PROMPT
Check each line of the entries below for the word "typeface", then state how many lines have it and nothing more.

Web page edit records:
↓
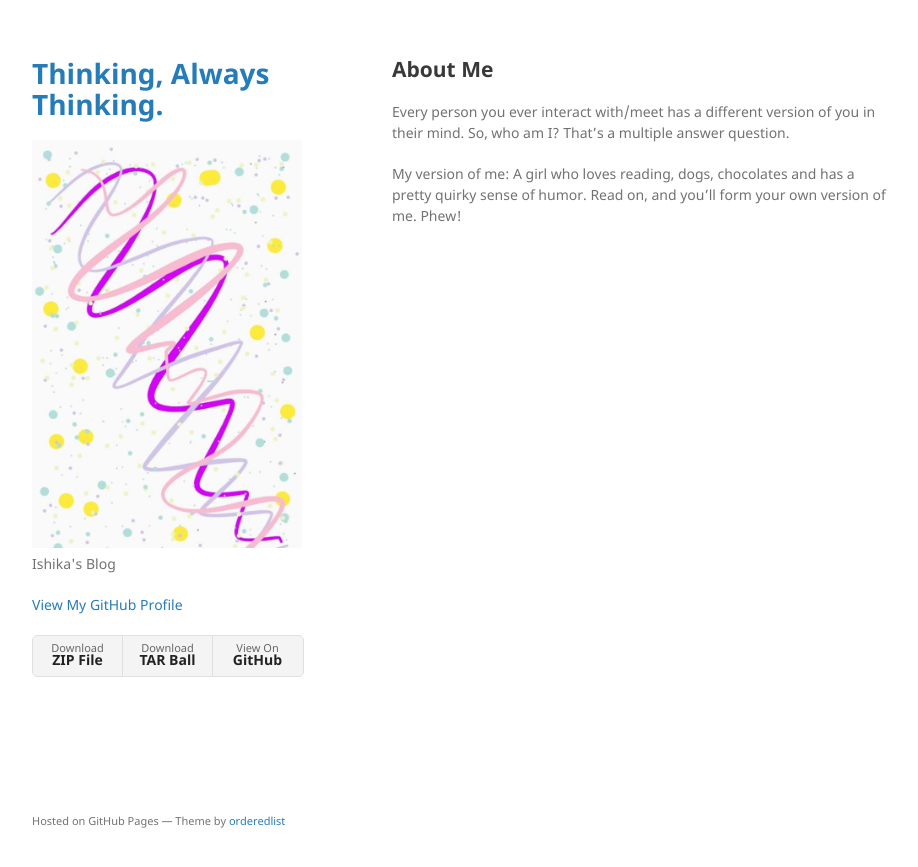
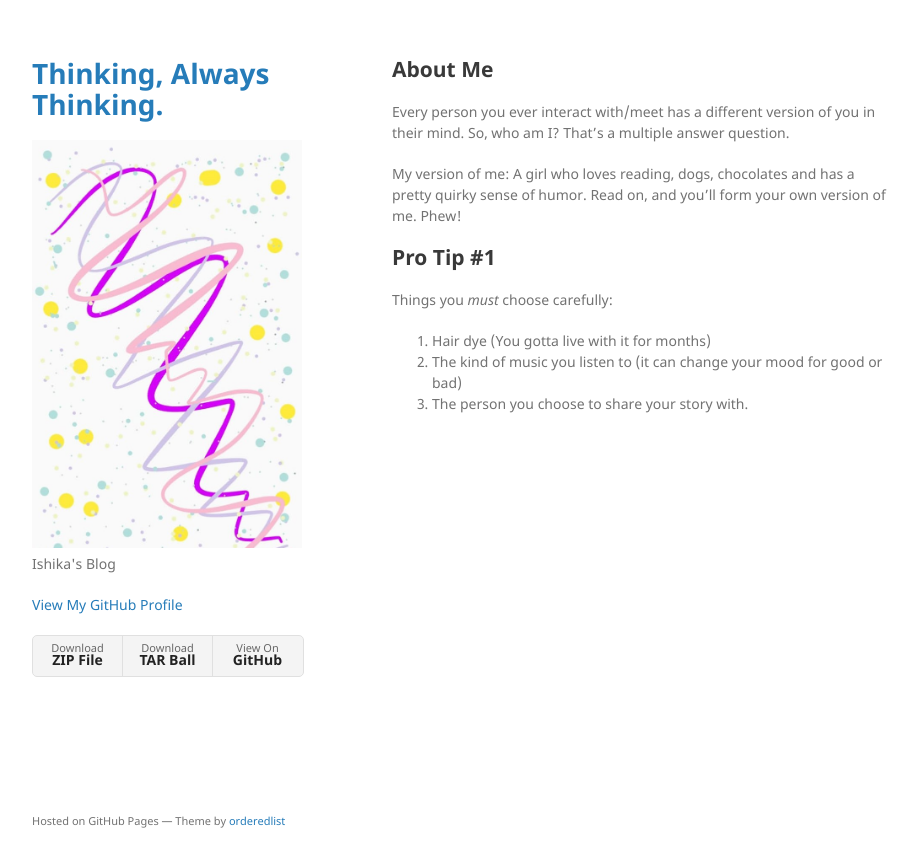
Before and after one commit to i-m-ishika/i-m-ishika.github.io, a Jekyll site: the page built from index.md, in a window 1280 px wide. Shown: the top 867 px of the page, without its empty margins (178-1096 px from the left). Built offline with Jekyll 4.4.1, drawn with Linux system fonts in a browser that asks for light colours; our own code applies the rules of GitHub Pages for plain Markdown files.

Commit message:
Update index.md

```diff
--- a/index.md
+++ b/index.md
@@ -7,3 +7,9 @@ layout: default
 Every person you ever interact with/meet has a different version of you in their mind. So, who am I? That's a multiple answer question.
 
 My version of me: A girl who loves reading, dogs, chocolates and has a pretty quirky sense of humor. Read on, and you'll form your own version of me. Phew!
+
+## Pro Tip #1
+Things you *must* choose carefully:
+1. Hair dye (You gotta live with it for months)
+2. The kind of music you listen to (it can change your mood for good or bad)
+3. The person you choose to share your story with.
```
↑
↓
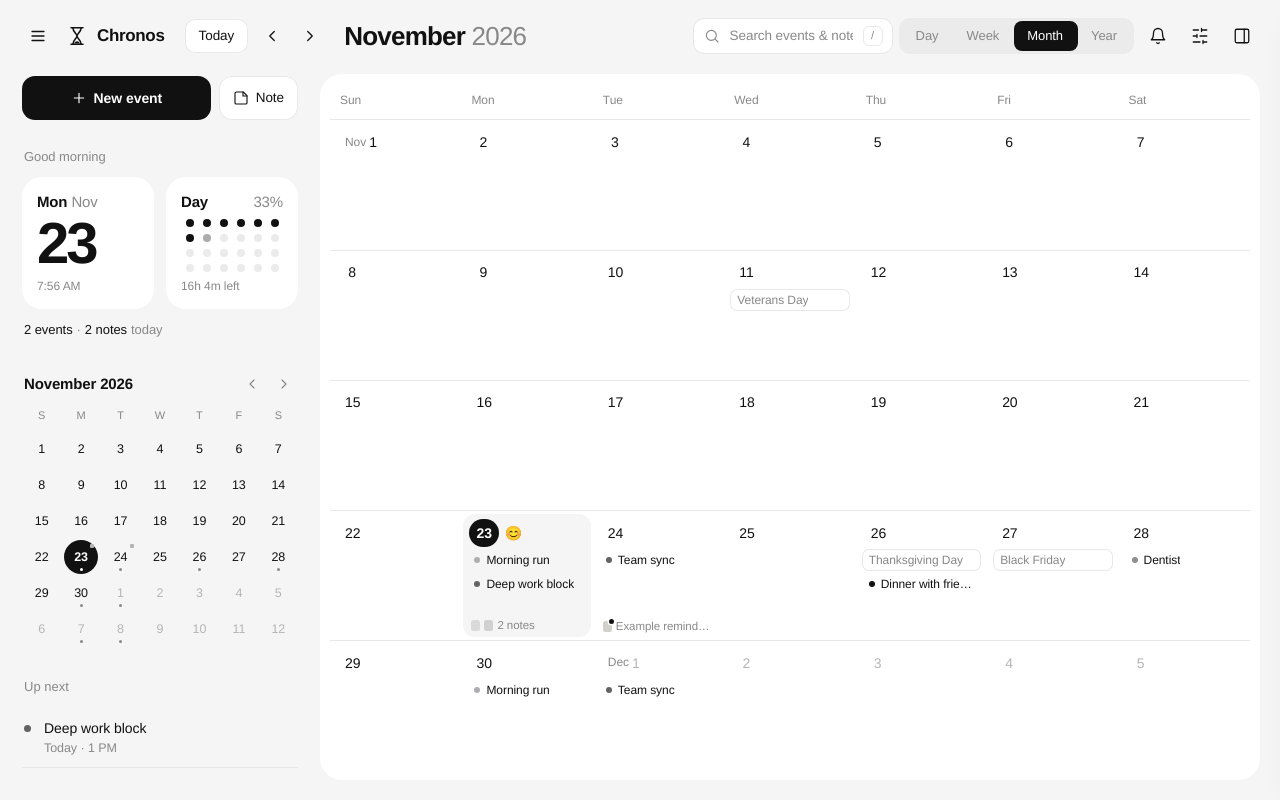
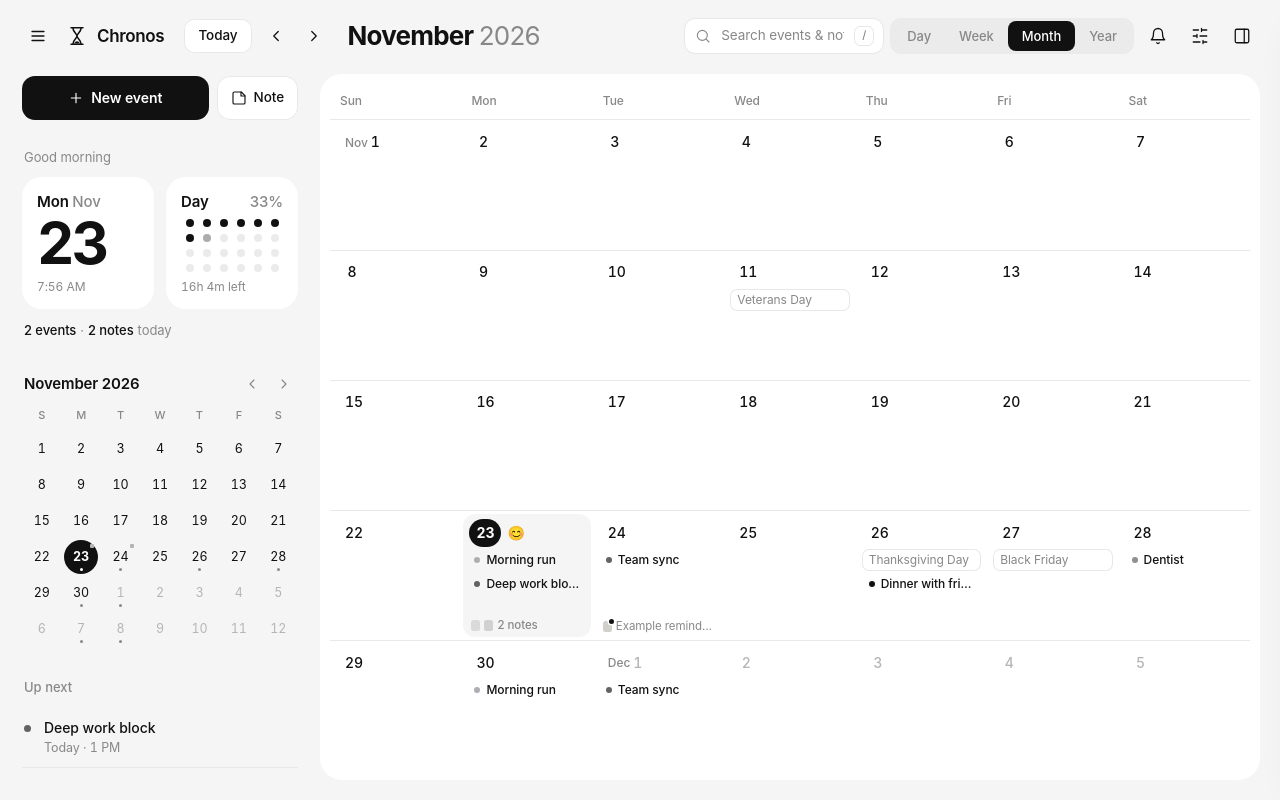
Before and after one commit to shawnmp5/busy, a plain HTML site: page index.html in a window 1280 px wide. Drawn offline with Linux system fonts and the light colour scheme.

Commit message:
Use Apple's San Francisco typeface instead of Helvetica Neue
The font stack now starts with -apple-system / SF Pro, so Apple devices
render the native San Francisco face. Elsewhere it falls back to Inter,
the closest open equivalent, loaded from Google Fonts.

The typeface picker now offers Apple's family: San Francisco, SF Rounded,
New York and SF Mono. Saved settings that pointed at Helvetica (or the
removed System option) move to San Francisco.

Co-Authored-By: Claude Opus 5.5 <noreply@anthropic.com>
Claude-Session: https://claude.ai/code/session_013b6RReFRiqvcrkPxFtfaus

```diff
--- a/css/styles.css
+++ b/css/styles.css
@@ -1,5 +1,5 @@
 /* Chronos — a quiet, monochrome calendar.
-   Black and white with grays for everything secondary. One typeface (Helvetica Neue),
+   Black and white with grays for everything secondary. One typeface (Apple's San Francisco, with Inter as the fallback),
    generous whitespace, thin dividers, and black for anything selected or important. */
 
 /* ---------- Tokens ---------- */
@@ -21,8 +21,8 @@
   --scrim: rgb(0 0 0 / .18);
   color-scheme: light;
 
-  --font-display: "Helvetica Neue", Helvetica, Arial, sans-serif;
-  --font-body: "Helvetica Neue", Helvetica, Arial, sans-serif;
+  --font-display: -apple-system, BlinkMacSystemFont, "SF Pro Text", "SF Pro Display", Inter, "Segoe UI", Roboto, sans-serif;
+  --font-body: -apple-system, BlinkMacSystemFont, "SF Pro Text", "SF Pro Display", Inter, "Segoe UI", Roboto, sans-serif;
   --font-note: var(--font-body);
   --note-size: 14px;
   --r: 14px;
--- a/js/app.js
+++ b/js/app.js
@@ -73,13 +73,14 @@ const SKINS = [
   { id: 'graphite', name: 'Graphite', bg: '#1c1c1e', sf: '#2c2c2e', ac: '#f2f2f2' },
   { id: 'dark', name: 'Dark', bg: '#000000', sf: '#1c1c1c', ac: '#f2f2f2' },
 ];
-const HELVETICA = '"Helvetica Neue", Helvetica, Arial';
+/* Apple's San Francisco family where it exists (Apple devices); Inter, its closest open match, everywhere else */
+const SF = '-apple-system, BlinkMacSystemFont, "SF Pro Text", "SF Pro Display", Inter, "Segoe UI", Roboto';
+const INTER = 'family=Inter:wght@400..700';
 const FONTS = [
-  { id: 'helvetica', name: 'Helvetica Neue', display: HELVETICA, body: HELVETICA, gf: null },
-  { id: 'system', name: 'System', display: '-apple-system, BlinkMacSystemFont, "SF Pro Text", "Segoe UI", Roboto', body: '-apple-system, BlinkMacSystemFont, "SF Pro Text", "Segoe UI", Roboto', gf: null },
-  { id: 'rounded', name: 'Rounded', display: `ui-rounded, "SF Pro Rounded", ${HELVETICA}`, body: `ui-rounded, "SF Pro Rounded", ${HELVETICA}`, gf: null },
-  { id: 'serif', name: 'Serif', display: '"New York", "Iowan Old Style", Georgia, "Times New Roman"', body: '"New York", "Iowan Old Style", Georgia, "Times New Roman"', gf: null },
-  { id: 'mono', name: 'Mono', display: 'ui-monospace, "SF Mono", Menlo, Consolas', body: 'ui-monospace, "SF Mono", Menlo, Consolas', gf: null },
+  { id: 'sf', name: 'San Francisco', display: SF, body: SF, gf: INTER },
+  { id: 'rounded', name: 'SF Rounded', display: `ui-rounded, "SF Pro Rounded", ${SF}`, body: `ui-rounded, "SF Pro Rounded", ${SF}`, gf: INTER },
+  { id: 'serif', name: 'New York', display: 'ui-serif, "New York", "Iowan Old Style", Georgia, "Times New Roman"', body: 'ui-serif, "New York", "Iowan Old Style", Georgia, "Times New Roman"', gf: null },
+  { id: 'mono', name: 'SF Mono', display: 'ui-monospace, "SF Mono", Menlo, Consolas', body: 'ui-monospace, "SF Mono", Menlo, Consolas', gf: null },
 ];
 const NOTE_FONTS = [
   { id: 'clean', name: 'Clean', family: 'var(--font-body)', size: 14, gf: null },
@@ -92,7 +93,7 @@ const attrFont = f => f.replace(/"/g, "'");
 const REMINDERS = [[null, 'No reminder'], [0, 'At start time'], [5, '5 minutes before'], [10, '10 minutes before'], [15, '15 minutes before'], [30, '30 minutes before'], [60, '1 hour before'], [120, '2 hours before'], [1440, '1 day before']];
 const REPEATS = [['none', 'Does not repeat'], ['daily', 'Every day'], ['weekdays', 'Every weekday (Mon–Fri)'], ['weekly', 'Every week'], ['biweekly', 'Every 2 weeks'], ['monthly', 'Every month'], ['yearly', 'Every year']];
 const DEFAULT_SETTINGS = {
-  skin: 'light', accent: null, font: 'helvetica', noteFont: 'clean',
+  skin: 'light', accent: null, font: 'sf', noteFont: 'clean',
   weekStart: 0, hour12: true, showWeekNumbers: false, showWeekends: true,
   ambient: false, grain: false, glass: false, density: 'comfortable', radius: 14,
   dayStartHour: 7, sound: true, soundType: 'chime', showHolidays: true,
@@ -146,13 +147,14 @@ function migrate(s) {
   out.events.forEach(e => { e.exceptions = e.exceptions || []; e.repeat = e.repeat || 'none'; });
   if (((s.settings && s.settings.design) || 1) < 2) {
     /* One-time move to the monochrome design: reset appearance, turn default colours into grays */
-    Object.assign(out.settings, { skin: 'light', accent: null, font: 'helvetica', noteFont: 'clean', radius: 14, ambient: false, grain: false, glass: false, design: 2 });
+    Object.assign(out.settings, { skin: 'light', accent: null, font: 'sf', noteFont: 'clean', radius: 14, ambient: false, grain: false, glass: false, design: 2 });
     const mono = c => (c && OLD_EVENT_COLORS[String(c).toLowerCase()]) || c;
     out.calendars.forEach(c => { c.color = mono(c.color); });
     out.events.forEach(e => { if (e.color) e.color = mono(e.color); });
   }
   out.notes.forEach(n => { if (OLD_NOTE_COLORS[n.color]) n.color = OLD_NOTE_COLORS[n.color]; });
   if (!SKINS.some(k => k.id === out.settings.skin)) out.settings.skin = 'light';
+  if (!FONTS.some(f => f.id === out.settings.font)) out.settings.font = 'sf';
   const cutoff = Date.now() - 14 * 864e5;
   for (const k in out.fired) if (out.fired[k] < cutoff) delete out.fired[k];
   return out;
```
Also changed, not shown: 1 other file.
↑
COMPLETED TASK
4